Rather than side with the democratic institutions of the land, our State Department surprisingly backed Zelaya's demand for a return to power. For four months, U.S. diplomats bullied and hectored the interim government of Robert Micheletti to return Zelaya to power -- despite an August report from the Law Library of Congress that concluded that the Honduran government had every right to depose him.
Despite the pressure, which included suspension of U.S. aid and being dropped from the Organization of American States, defiant Hondurans held their ground, refusing to allow an unrepentant Zelaya to return to executive office. Polarization between pro- and anti-Zelaya factions intensified.
Thankfully, State laid aside its tactics of isolation and punitive sanctions at the end of October. Instead, Assistant Secretary Tom Shannon brokered talks between the factions. On Oct. 30, they produced an eight-point accord that may (repeat, may) end the crisis.
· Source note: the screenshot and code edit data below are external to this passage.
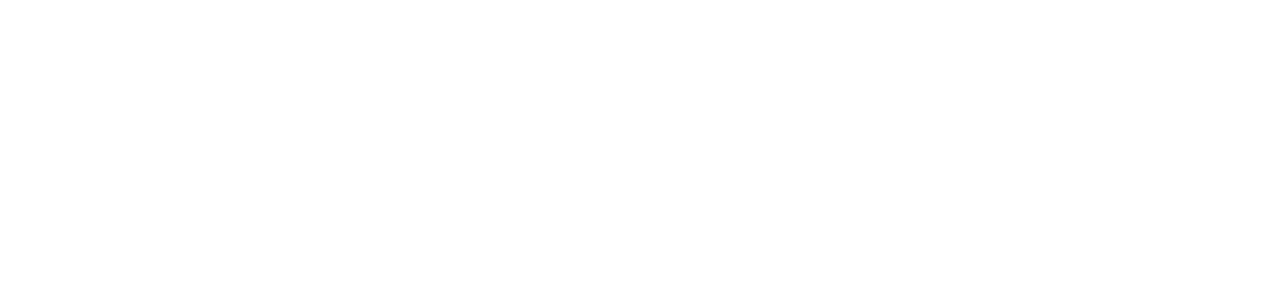
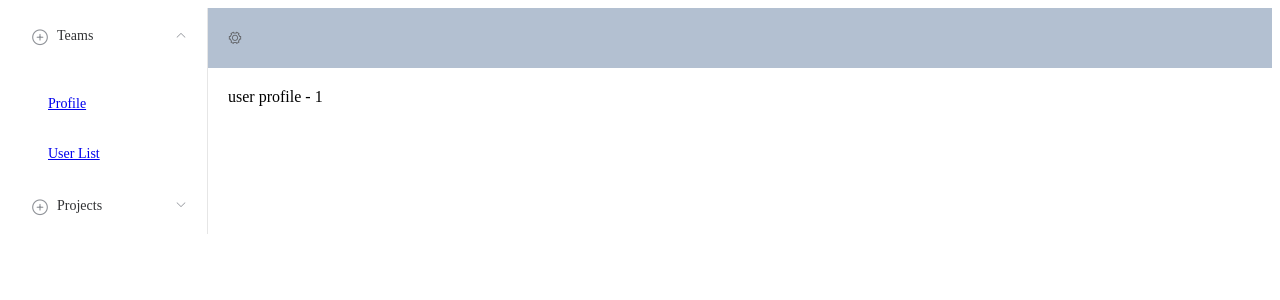
Before and after one commit to wd64759/coffee-cup, a Vue app: page /#/user/profile/1 in a window 1280 px wide. Shown: the top 300 px of the page. Built offline with nearby package versions, Linux system fonts and the light colour scheme.

Commit message:
13Jan add classic layout and sub routers

```diff
--- a/src/router/index.ts
+++ b/src/router/index.ts
@@ -2,14 +2,22 @@
 import VueRouter from 'vue-router';
 import Home from '../views/Home.vue';
 import Login from '../views/Login.vue';
+import UserList from '../views/team/UserList.vue';
+import UserProfile from '../views/team/UserProfile.vue';
+import NotFound from '../views/404.vue';
 
 Vue.use(VueRouter);
 
 const routes = [
   {
-    path: '/home',
+    path: '/home/:username',
+    props: true,
     name: 'home',
     component: Home,
+    children: [
+      {path: '/user/profile/:id', name: 'UserProfile', component: UserProfile},
+      {path: '/user/list', name: 'UserList', component: UserList},
+    ],
   },
   {
     path: '/login',
@@ -20,6 +28,11 @@
     // which is lazy-loaded when the route is visited.
     // component: () => import(/* webpackChunkName: "about" */ '../views/Login.vue'),
   },
+  {
+    path: '*',
+    name: '404Error',
+    component: NotFound,
+  },
 ];
 
 const router = new VueRouter({
--- /dev/null
+++ b/src/views/404.vue
@@ -0,0 +1,13 @@
+<template>
+    <div><h2>404 Not Found</h2></div>
+</template>
+
+<script lang="ts">
+export default ({
+    name: 'NotFound',
+});
+</script>
+
+<style lang="sass">
+
+</style>
--- a/src/views/Home.vue
+++ b/src/views/Home.vue
@@ -1,18 +1,81 @@
 <template>
   <div class="home">
     <!-- <img alt="Vue logo" src="../assets/logo.png"> -->
-    <h3>This is Home Page</h3>
+    <el-container>
+      <el-aside width="200px">
+        <el-menu :default-openeds="['1']">
+          <el-submenu index="1">
+            <template slot="title"><i class="el-icon-circle-plus-outline"></i>Teams</template>
+            <el-menu-item-group>
+              <el-menu-item index="1-1">
+                <router-link to="/user/profile/1">Profile</router-link>
+              </el-menu-item>
+              <el-menu-item index="1-2">
+                <router-link to="/user/list">User List</router-link>
+              </el-menu-item>
+            </el-menu-item-group>
+          </el-submenu>
+          <el-submenu index="2">
+            <template slot="title"><i class="el-icon-circle-plus-outline"></i>Projects</template>
+            <el-menu-item-group>
+              <el-menu-item index="2-1">Item-1</el-menu-item>
+              <el-menu-item index="2-2">Item-2</el-menu-item>
+            </el-menu-item-group>
+          </el-submenu>
+        </el-menu>
+      </el-aside>
+
+      <el-container>
+        <el-header style="text-align: right: front-size: 12px">
+          <el-dropdown>
+            <i class="el-icon-setting" style="margin-right: 15px"></i>
+            <el-dropdown-menu slot="dropdown">
+              <el-dropdown-item>search</el-dropdown-item>
+              <el-dropdown-item>new</el-dropdown-item>
+              <el-dropdown-item>delete</el-dropdown-item>
+            </el-dropdown-menu>
+            <span>{{username}}</span>
+          </el-dropdown>
+        </el-header>
+
+        <el-main>
+          <router-view />
+        </el-main>
+      </el-container>
+    </el-container>
   </div>
 </template>
+
+<style>
+  .el-header {
+    background-color: #B3C0D1;
+    color: #333;
+    line-height: 60px;
+  }
+
+  .el-aside {
+    color: #333;
+  }
+</style>
 
 <script>
 // @ is an alias to /src
 import Home from '@/components/Home.vue';
 
 export default {
+  props: ['username'],
   name: 'home',
   components: {
     Home,
   },
+  data() {
+    return {
+      users: [
+            {name: 'Tom', date: '2018-01-20', address: 'Shanghai'},
+            {name: 'John', date: '2018-01-20', address: 'Shanghai'},
+            {name: 'Sindy', date: '2018-01-20', address: 'Shanghai'},
+          ],
+    };
+  },
 };
 </script>
--- a/src/views/Login.vue
+++ b/src/views/Login.vue
@@ -38,7 +38,8 @@
             this.$refs[formName].validate((valid) => {
             if (valid) {
                 console.log('>>>' + this.login_form.username);
-                this.$router.push('/home');
+                // this.$router.push('/home');
+                this.$router.push({name: 'home', params: {username: this.login_form.username}});
             } else {
                 this.$message({
                     message: 'invalid user name or passcode',
--- /dev/null
+++ b/src/views/team/UserList.vue
@@ -0,0 +1,13 @@
+<template>
+    <div>user list</div>
+</template>
+
+<script lang="ts">
+export default ({
+    name: 'UserList',
+});
+</script>
+
+<style lang="sass">
+
+</style>
--- /dev/null
+++ b/src/views/team/UserProfile.vue
@@ -0,0 +1,13 @@
+<template>
+    <div>user profile - {{$route.params.id}}</div>
+</template>
+
+<script lang="ts">
+export default ({
+    name: 'UserProfile',
+});
+</script>
+
+<style lang="sass">
+
+</style>
```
The agreement opens a pathway for Zelaya to return to office temporarily under a variety of restrictions and conditions. Or, maybe not! According to the accord, the Honduran Supreme Court must make recommendations on how to accomplish the reinstatement and then the Congress must approve it. For now, considerable uncertainty prevails.
If the Congress shuts the door on Zelaya's return, will the accord hold? The Honduran accord highlights elements needed to end the crisis. It calls for creating a government of national unity, a truth commission and a verification team that would include former Chilean President Ricardo Lagos and U.S. Labor Secretary Hilda Solis.
It also calls for the international community to support fully the Nov. 29 presidential election. It seeks to end the economic sanctions and visa denials that have hurt U.S. and Honduran businesses and trade and made a poor country even poorer.
It also gives hope that the United States will stop alienating its many Honduran friends who feel that expelling Zelaya, a Hugo Chavez wannabee, was not only warranted but necessary to save their constitution.
Sadly, Honduras suffers an excess of outside players eager to score cheap points. Venezuela's Chavez wants Honduras to remain a festering political sore -- making it all the easier for Zelaya to move the unsettled nation into Latin America's anti-U.S. camp. Word on the Honduran street is that "stimulus" money from Chavez is chasing congressional pockets. A vote for Zelaya's return could be quite lucrative.
The OAS, under Secretary-General Miguel Insulza, aims to show it has the multilateral muscle to put even errant presidents back into power. (Yet, to the chagrin of genuine democracy lovers, the OAS dithers when a Daniel Ortega in Nicaragua or a Chavez in Venezuela guts democratic practices, discards constitutional guarantees and consolidates power.)
As for the United States, the administration wants to shift its focus to the Nov. 29 elections. It appears to be banking on Zelaya's return to office but wants Hondurans to take ownership of the issues.
Secretary of State Hillary Clinton hailed the accord as a triumph of "negotiation and dialogue" and promised to back the coming elections.
But what happens if the Honduran Congress balks and Zelaya cries foul? Will the administration reverse course and ignore the electoral results?
The ball is plainly in Honduras' court. A deal has been signed. There is no room for backsliding by Micheletti or Zelaya -- or by the White House and State Department for that matter.
For the moment, hold the applause.
Ray Walser, Ph.D. , is Senior Policy Analyst for Latin America in the Douglas and Sarah Allison Center for Foreign Policy Studies.
First Appeared in Janesville(WI) Gazette